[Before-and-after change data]
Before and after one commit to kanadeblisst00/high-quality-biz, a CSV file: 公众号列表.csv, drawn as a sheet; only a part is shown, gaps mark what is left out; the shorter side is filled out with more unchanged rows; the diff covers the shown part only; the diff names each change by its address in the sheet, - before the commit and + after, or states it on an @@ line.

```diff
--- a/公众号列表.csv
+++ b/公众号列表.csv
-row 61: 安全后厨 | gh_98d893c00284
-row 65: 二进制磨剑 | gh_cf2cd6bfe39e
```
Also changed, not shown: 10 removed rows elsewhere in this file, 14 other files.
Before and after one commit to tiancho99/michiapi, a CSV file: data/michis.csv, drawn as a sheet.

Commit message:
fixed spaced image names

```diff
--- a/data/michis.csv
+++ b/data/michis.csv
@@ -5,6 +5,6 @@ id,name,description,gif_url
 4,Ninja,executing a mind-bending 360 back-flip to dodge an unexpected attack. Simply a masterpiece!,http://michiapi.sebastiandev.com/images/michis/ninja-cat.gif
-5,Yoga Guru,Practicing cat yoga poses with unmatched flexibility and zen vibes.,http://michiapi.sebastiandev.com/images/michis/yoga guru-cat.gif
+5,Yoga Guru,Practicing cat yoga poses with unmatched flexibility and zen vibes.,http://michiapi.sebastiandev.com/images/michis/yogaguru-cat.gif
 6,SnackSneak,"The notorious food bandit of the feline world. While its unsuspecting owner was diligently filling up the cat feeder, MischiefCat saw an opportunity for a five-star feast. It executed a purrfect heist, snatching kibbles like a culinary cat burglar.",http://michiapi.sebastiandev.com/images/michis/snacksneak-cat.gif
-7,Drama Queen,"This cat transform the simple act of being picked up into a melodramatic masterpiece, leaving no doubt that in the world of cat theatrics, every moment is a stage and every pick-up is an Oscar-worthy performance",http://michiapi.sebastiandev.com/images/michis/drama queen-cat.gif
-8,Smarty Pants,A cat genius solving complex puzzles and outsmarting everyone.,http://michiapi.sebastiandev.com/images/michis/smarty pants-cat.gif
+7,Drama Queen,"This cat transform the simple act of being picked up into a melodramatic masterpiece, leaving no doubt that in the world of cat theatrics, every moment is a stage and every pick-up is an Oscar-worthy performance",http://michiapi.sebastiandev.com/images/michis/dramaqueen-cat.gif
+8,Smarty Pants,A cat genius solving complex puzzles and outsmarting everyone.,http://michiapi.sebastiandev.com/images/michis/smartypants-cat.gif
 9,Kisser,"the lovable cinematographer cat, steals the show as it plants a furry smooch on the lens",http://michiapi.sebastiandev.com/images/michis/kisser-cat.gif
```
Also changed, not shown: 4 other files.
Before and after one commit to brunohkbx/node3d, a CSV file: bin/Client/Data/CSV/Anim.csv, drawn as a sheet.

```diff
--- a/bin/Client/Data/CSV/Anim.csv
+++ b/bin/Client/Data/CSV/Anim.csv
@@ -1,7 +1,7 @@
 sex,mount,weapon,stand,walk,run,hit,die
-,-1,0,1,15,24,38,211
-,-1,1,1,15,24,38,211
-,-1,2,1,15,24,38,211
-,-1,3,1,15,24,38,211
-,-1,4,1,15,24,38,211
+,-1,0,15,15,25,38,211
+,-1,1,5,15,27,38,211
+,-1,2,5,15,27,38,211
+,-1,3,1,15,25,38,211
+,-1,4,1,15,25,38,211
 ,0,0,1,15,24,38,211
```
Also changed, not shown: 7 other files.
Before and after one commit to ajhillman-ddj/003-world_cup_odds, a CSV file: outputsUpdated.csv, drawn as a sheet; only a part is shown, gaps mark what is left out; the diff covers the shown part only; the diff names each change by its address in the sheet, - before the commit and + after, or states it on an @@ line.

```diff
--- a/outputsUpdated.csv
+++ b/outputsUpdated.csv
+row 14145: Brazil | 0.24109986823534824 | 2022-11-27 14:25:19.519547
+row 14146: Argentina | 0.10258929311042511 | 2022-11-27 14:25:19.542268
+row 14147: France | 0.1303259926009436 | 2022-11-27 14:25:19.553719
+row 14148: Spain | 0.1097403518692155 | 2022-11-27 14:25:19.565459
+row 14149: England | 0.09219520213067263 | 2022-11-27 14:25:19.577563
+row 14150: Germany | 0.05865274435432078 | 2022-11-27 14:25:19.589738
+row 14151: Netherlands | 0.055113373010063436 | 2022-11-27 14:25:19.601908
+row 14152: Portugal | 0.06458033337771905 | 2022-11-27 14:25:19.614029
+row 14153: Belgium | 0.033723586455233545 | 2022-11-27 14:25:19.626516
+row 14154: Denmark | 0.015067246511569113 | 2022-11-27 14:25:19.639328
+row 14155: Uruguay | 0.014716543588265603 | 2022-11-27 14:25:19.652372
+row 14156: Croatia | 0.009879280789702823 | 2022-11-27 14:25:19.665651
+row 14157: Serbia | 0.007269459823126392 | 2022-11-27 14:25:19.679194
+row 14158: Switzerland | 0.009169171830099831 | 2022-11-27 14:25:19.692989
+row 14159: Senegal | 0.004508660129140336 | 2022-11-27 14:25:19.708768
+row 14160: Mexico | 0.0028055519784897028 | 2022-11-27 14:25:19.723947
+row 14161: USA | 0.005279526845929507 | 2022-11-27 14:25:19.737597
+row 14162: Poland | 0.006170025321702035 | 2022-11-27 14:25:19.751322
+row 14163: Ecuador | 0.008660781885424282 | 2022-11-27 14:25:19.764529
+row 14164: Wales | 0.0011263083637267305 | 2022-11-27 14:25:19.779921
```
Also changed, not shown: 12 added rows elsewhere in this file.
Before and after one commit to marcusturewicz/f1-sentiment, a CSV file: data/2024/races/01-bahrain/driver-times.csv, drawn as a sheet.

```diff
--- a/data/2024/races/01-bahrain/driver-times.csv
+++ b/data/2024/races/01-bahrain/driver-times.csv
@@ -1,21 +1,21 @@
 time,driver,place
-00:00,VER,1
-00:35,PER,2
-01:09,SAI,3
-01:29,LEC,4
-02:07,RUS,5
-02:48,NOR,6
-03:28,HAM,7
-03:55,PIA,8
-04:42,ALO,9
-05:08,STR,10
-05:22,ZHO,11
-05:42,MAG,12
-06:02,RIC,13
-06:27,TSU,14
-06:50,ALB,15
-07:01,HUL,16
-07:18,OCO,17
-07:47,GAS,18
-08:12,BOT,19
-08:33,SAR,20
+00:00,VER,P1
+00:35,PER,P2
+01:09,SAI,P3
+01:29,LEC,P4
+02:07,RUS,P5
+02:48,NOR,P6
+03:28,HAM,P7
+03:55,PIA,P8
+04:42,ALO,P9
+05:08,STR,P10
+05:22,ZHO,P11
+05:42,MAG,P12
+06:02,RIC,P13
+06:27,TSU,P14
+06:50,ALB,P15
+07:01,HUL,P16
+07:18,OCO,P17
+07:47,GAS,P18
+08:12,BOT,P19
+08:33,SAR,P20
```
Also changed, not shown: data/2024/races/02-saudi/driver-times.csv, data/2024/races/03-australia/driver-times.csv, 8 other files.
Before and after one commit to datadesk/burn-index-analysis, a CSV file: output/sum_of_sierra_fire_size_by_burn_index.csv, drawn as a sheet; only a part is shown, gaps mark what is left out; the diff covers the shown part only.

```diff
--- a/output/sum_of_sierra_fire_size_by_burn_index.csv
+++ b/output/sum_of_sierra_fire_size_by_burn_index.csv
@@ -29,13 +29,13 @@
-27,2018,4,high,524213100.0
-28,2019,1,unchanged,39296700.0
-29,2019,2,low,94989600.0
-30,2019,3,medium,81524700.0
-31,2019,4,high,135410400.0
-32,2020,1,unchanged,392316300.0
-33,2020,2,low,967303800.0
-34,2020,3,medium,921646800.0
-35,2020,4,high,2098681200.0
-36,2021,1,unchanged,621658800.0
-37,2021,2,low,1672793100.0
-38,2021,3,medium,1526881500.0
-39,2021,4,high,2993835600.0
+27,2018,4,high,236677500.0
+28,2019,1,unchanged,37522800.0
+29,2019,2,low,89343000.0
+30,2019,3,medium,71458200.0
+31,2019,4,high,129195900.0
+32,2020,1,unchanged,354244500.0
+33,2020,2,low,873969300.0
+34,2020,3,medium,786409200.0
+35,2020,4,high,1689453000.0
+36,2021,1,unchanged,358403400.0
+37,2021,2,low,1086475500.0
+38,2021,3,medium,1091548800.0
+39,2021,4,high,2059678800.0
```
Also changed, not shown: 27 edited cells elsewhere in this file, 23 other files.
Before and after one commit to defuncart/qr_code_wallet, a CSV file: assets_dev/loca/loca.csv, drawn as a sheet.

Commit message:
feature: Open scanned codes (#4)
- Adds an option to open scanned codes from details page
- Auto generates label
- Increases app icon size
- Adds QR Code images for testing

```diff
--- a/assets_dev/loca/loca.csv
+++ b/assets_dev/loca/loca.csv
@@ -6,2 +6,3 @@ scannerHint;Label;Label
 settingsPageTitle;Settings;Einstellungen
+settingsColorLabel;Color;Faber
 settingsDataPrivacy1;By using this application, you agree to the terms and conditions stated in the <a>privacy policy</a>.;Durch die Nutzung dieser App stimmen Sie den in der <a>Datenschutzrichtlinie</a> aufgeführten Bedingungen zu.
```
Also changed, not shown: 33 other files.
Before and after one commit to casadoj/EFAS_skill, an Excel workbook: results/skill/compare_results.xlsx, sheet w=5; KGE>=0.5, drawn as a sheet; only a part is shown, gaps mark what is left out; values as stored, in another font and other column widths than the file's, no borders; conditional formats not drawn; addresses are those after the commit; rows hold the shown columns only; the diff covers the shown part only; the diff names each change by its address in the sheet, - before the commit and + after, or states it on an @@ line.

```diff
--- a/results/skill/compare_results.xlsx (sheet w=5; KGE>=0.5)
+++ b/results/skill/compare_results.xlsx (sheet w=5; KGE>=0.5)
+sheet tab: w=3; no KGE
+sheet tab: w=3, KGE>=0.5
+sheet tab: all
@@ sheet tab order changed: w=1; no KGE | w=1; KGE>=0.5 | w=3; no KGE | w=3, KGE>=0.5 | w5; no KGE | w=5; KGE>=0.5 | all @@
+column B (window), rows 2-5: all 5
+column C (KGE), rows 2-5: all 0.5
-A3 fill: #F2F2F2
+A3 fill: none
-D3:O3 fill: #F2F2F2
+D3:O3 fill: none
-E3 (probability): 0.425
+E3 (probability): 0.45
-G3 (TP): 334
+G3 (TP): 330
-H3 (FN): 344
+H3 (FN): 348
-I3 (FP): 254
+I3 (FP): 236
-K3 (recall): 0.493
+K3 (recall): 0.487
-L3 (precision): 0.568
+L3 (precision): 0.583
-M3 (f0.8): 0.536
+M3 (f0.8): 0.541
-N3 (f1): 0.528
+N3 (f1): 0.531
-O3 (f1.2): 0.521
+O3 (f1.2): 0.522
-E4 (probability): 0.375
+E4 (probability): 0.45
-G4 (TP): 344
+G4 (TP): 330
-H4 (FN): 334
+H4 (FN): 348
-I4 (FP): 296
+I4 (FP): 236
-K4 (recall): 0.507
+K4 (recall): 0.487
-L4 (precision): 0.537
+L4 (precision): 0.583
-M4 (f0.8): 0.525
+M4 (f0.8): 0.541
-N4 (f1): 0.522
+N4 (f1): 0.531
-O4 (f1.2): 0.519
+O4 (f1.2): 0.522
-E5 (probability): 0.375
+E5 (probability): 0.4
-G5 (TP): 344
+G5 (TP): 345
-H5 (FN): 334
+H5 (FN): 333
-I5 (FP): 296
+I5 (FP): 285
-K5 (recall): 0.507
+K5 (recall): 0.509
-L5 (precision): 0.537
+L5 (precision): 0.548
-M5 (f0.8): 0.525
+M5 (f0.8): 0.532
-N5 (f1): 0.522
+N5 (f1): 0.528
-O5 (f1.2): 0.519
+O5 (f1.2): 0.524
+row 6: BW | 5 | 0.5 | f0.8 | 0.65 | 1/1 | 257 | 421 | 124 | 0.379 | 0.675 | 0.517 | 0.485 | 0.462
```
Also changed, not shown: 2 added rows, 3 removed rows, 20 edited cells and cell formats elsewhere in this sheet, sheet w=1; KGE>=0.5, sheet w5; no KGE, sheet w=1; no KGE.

INSTRUCTIONS TO FOLLOW: Among the lines above, which ones hold the string "with"? Show them.

REPLY TO THE EXERCISE:
Before and after one commit to kanadeblisst00/high-quality-biz, a CSV file: 公众号列表.csv, drawn as a sheet; only a part is shown, gaps mark what is left out; the shorter side is filled out with more unchanged rows; the diff covers the shown part only; the diff names each change by its address in the sheet, - before the commit and + after, or states it on an @@ line.
-5,Yoga Guru,Practicing cat yoga poses with unmatched flexibility and zen vibes.,http://michiapi.sebastiandev.com/images/michis/yoga guru-cat.gif
+5,Yoga Guru,Practicing cat yoga poses with unmatched flexibility and zen vibes.,http://michiapi.sebastiandev.com/images/michis/yogaguru-cat.gif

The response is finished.